Since there aren’t enough hours in a day to cover all the necessary real-world miles that autonomous cars need in order to learn to drive themselves, developers are also relying on Grand Theft Auto V.
And no, it’s not because of Trevor’s antics or Michael’s self-righteous attitude or Franklin’s swagger. It’s simply because this video game has been chosen as a suitable simulation platform by researchers and engineers, looking to teach cars how to respond to different scenarios.
“Just relying on data from the roads is not practical,” said Davide Bacchet, in charge of the simulation effort for Nio, a startup looking to launch an autonomous electric car in the US by the year 2020.
“With simulation, you can run the same scenario over and over again for infinite times, then test it again.”
According to Autonews, researchers are now deriving algorithms from GTA 5 software that’s been tweaked for use in the fast-expanding self-driving sector. In fact, GTA 5 offers approximately 262 types of vehicles, over 1,000 different unpredictable pedestrians and animals, 14 weather conditions and countless bridges, traffic signals, intersections and quite a few tunnels as well.

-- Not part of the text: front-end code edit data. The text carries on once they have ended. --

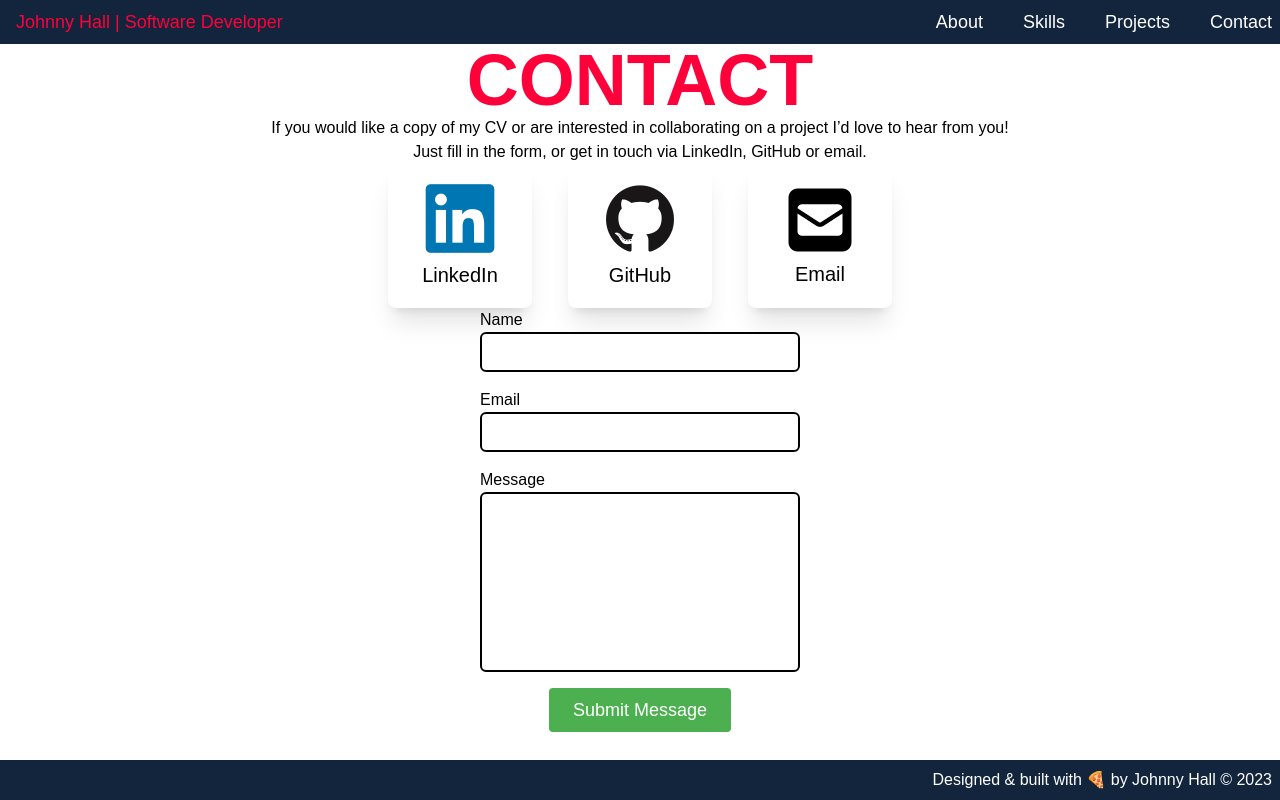
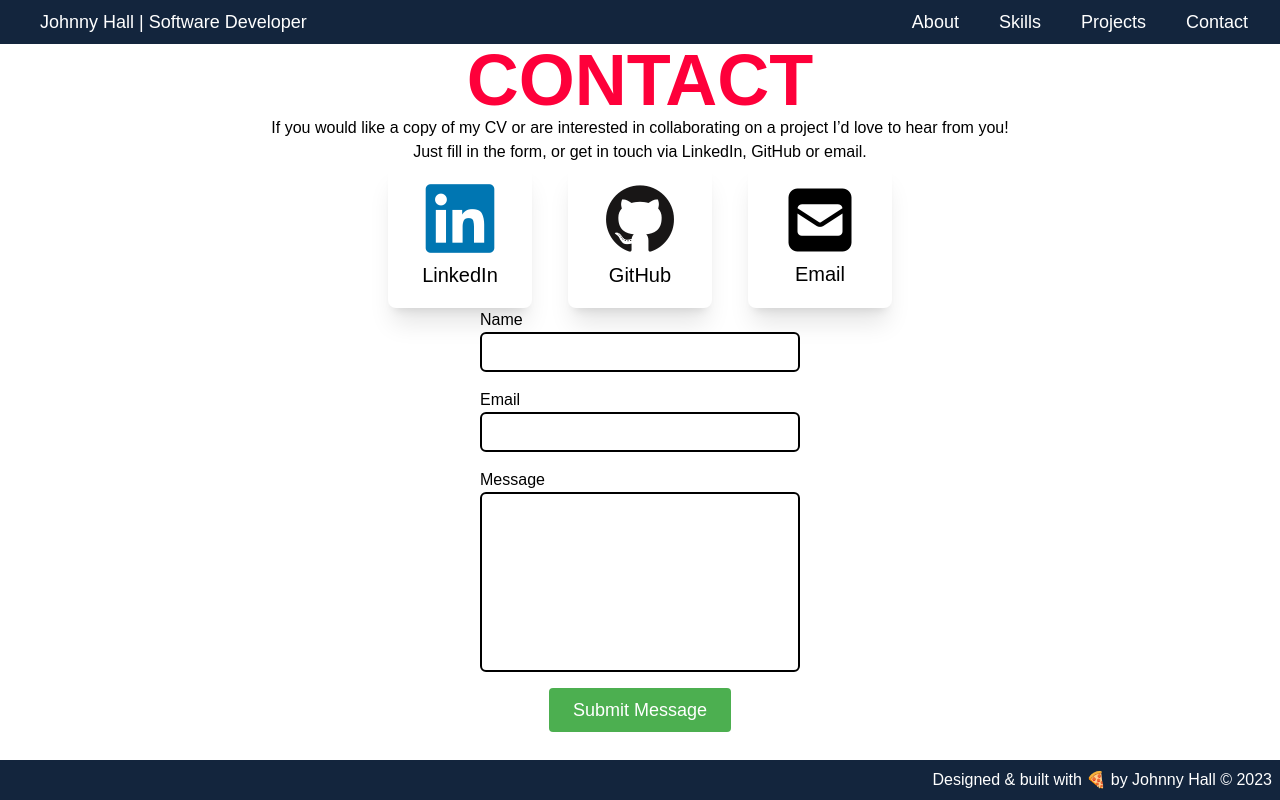
Before and after one commit to jbhall4291/portfolio, a React (Create React App) app: page /contact in a window 1280 px wide. Built offline with nearby package versions, Linux system fonts and the light colour scheme.

Commit message:
navbar padding tweak

```diff
--- a/src/components/Header.jsx
+++ b/src/components/Header.jsx
@@ -19,9 +19,7 @@ function Header() {
 
   return (
     <header
-      className="sticky top-0 grid grid-cols-1 bg-myTheme
-
-       text-white  md:grid-cols-[auto_1fr]"
+      className="sticky top-0 grid grid-cols-1 bg-myTheme text-white md:px-6  md:grid-cols-[auto_1fr]"
       id="header"
     >
       <div className="flex justify-center bg-myTheme p-4 py-1 text-lg text-white hover:text-highlight md:py-2 ">
```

It may not be a perfect substitute for the real thing, but the city of Los Santos still makes for the “richest virtual environment that we could extract data from,” stated Alain Kornhauser, a Princeton University professor who advises the Princeton Autonomous Vehicle Engineering team.